What is expected — Examine the records and identify each line that includes the string "LinearLayout". Copy those lines.

----

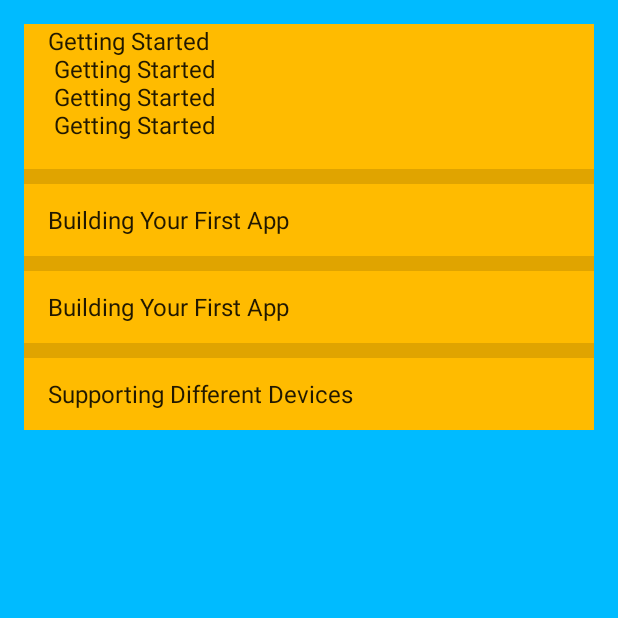
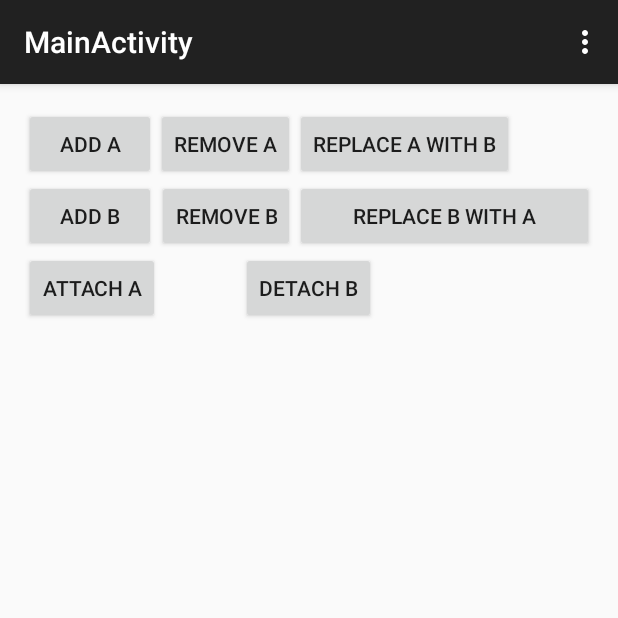
Before and after one commit to ansal10/AndroidTutorial, an Android app: the screen it shows after launch (MainActivity), on a phone screen of 412 x 824 dp, the top half of it. Run offline under Robolectric (Android 15) with nearby library versions, the phone set to English and light mode, and no system bars.

Commit message:
adding and replacing fragmen

```diff
--- a/app/src/main/AndroidManifest.xml
+++ b/app/src/main/AndroidManifest.xml
@@ -9,17 +9,13 @@
         android:theme="@style/AppTheme" >
         <activity
             android:name=".MainActivity"
-            android:label="@string/app_name" >
+            android:label="@string/title_activity_main" >
             <intent-filter>
                 <action android:name="android.intent.action.MAIN" />
 
                 <category android:name="android.intent.category.LAUNCHER" />
             </intent-filter>
         </activity>
-        <activity
-            android:name=".AnotherActivity"
-            android:label="@string/title_activity_another" >
-        </activity>
     </application>
 
 </manifest>
--- a/app/src/main/java/com/example/amd/fragmenttutorial/FragmentA.java
+++ b/app/src/main/java/com/example/amd/fragmenttutorial/FragmentA.java
@@ -1,56 +1,39 @@
 package com.example.amd.fragmenttutorial;
 
+import android.app.Activity;
+import android.content.Context;
+import android.net.Uri;
+import android.os.Bundle;
 import android.app.Fragment;
-import android.os.Bundle;
 import android.view.LayoutInflater;
 import android.view.View;
 import android.view.ViewGroup;
-import android.widget.AdapterView;
-import android.widget.ArrayAdapter;
-import android.widget.ListView;
 
-/**
- * Created by amd on 8/27/15.
- */
-public class FragmentA extends Fragment implements AdapterView.OnItemClickListener {
 
-    ListView listView;
-    Communicator communicator;
+public class FragmentA extends Fragment {
 
     @Override
-    public View onCreateView(LayoutInflater inflater, ViewGroup container, Bundle savedInstanceState) {
-        View view = inflater.inflate(R.layout.fragment_a, container, false);
-        listView = (ListView) view.findViewById(R.id.listView);
-        ArrayAdapter arrayAdapter = ArrayAdapter.createFromResource(getActivity(), R.array.titles, android.R.layout.simple_list_item_1  );
-        listView.setAdapter(arrayAdapter);
-        listView.setOnItemClickListener(this);
+    public void onCreate(Bundle savedInstanceState) {
+        super.onCreate(savedInstanceState);
 
-        return view;
     }
 
     @Override
-    public void onActivityCreated(Bundle savedInstanceState) {
-        super.onActivityCreated(savedInstanceState);
-
-//        communicator = (Communicator) getActivity();
+    public View onCreateView(LayoutInflater inflater, ViewGroup container,
+                             Bundle savedInstanceState) {
+        return inflater.inflate(R.layout.fragment_a, container, false);
     }
 
     @Override
-    public void onItemClick(AdapterView<?> parent, View view, int position, long id) {
-        communicator.respond(position);
+    public void onAttach(Context context) {
+        super.onAttach(context);
+
+    }
+
+    @Override
+    public void onDetach() {
+        super.onDetach();
     }
 
 
-    public void setCommunicator(Communicator communicator){
-        this.communicator = communicator;
-    }
-
-
-    /**
-     * Created by amd on 8/27/15.
-     */
-    public static interface Communicator {
-
-        public void respond(int index);
-    }
 }
--- a/app/src/main/res/layout-land/activity_main.xml
+++ /dev/null
@@ -1,24 +0,0 @@
-<?xml version="1.0" encoding="utf-8"?>
-<LinearLayout xmlns:android="http://schemas.android.com/apk/res/android"
-    android:orientation="horizontal" android:layout_width="match_parent"
-    android:layout_height="match_parent"
-    android:layout_margin="10dp">
-
-    <fragment
-        android:layout_width="0dp"
-        android:layout_height="wrap_content"
-        android:name="com.example.amd.fragmenttutorial.FragmentA"
-        android:id="@+id/fragment"
-        android:layout_alignParentTop="true"
-        android:layout_alignParentStart="true"
-        android:layout_weight="1"/>
-
-    <fragment
-        android:layout_width="0dp"
-        android:layout_height="wrap_content"
-        android:name="com.example.amd.fragmenttutorial.FragmentB"
-        android:id="@+id/fragment2"
-        android:layout_alignBottom="@+id/fragment"
-        android:layout_toEndOf="@+id/fragment"
-        android:layout_weight="1"/>
-</LinearLayout>
--- a/app/src/main/res/layout/activity_main.xml
+++ b/app/src/main/res/layout/activity_main.xml
@@ -4,17 +4,92 @@
     android:paddingRight="@dimen/activity_horizontal_margin"
     android:paddingTop="@dimen/activity_vertical_margin"
     android:paddingBottom="@dimen/activity_vertical_margin"
-    android:background="#00bbff"
-    tools:context=".MainActivity"
-    android:id="@+id/my_layout">
+    tools:context="com.example.amd.fragmenttutorial.MainActivity">
 
-    <fragment
-        android:layout_marginBottom="5dp"
-        android:layout_width="match_parent"
+
+    <Button
+        android:layout_width="wrap_content"
         android:layout_height="wrap_content"
-        android:name="com.example.amd.fragmenttutorial.FragmentA"
-        android:id="@+id/fragment"
+        android:text="Add A"
+        android:id="@+id/button"
+        android:onClick="addA"
         android:layout_alignParentTop="true"
         android:layout_alignParentStart="true" />
 
+    <Button
+        android:layout_width="wrap_content"
+        android:layout_height="wrap_content"
+        android:text="Remove A"
+        android:onClick="removeA"
+        android:id="@+id/button2"
+        android:layout_alignBottom="@+id/button"
+        android:layout_toEndOf="@+id/button" />
+
+    <Button
+        style="?android:attr/buttonStyleSmall"
+        android:layout_width="wrap_content"
+        android:layout_height="wrap_content"
+        android:text="Replace A with B"
+        android:onClick="replaceAwithB"
+        android:id="@+id/button3"
+        android:layout_alignTop="@+id/button2"
+        android:layout_toEndOf="@+id/button2" />
+
+    <Button
+        android:layout_width="wrap_content"
+        android:layout_height="wrap_content"
+        android:text="Add B"
+        android:onClick="addB"
+        android:id="@+id/button4"
+        android:layout_below="@+id/button"
+        android:layout_toStartOf="@+id/button2" />
+
+    <Button
+        android:layout_width="wrap_content"
+        android:layout_height="wrap_content"
+        android:text="Remove B"
+        android:onClick="removeB"
+        android:id="@+id/button5"
+        android:layout_alignBottom="@+id/button4"
+        android:layout_toStartOf="@+id/button3" />
+
+    <Button
+        android:layout_width="wrap_content"
+        android:layout_height="wrap_content"
+        android:text="Replace B with A"
+        android:onClick="replceBwithA"
+        android:id="@+id/button6"
+        android:layout_alignTop="@+id/button5"
+        android:layout_alignParentEnd="true"
+        android:layout_alignStart="@+id/button3" />
+
+    <Button
+        android:layout_width="wrap_content"
+        android:layout_height="wrap_content"
+        android:text="Attach A"
+        android:onClick="attachA"
+        android:id="@+id/button7"
+        android:layout_below="@+id/button4"
+        android:layout_alignParentStart="true" />
+
+    <Button
+        android:layout_width="wrap_content"
+        android:layout_height="wrap_content"
+        android:text="Detach B"
+        android:onClick="detachB"
+        android:id="@+id/button8"
+        android:layout_alignBottom="@+id/button7"
+        android:layout_centerHorizontal="true" />
+
+    <LinearLayout
+        android:orientation="vertical"
+        android:layout_width="fill_parent"
+        android:layout_height="fill_parent"
+        android:layout_alignParentEnd="true"
+        android:id="@+id/group"
+        android:layout_below="@+id/button7">
+
+    </LinearLayout>
+
+
 </RelativeLayout>
--- a/app/src/main/res/layout/fragment_a.xml
+++ b/app/src/main/res/layout/fragment_a.xml
@@ -1,16 +1,14 @@
 <?xml version="1.0" encoding="utf-8"?>
-<RelativeLayout xmlns:android="http://schemas.android.com/apk/res/android"
+<LinearLayout xmlns:android="http://schemas.android.com/apk/res/android"
     android:orientation="vertical" android:layout_width="match_parent"
     android:layout_height="match_parent"
-    android:background="#ffbb00">
+    android:background="#00ffbb">
 
-
-    <ListView
-        android:layout_width="wrap_content"
+    <TextView
+        android:layout_width="fill_parent"
         android:layout_height="wrap_content"
-        android:id="@+id/listView"
-        android:layout_alignParentStart="true"
-        android:layout_alignParentTop="true"
-        android:layout_alignParentRight="true"
-        android:dividerHeight="10sp"/>
-</RelativeLayout>
+        android:textAppearance="?android:attr/textAppearanceLarge"
+        android:text="This is Fragment A"
+        android:id="@+id/textView"
+        android:layout_gravity="center_horizontal" />
+</LinearLayout>
--- a/app/src/main/res/menu/menu_main.xml
+++ b/app/src/main/res/menu/menu_main.xml
@@ -1,6 +1,7 @@
 <menu xmlns:android="http://schemas.android.com/apk/res/android"
     xmlns:app="http://schemas.android.com/apk/res-auto"
-    xmlns:tools="http://schemas.android.com/tools" tools:context=".MainActivity">
+    xmlns:tools="http://schemas.android.com/tools"
+    tools:context="com.example.amd.fragmenttutorial.MainActivity">
     <item android:id="@+id/action_settings" android:title="@string/action_settings"
         android:orderInCategory="100" app:showAsAction="never" />
 </menu>
--- a/app/src/main/res/values/strings.xml
+++ b/app/src/main/res/values/strings.xml
@@ -4,4 +4,8 @@
     <string name="hello_world">Hello world!</string>
     <string name="action_settings">Settings</string>
     <string name="title_activity_another">AnotherActivity</string>
+    <string name="title_activity_main">MainActivity</string>
+
+<!-- TODO: Remove or change this placeholder text -->
+    <string name="hello_blank_fragment">Hello blank fragment</string>
 </resources>
```
Also changed, not shown: app/src/main/java/com/example/amd/fragmenttutorial/AnotherActivity.java (deleted, +0 -25 lines), app/src/main/java/com/example/amd/fragmenttutorial/FragmentB.java (+16 -26 lines), app/src/main/java/com/example/amd/fragmenttutorial/MainActivity.java (+66 -19 lines), app/src/main/res/layout/activity_another.xml (deleted, +0 -18 lines), app/src/main/res/layout/fragment_b.xml (+8 -9 lines).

----

Answer to the exercise —
-<LinearLayout xmlns:android="http://schemas.android.com/apk/res/android"
-</LinearLayout>
+    <LinearLayout
+    </LinearLayout>
+<LinearLayout xmlns:android="http://schemas.android.com/apk/res/android"
+</LinearLayout>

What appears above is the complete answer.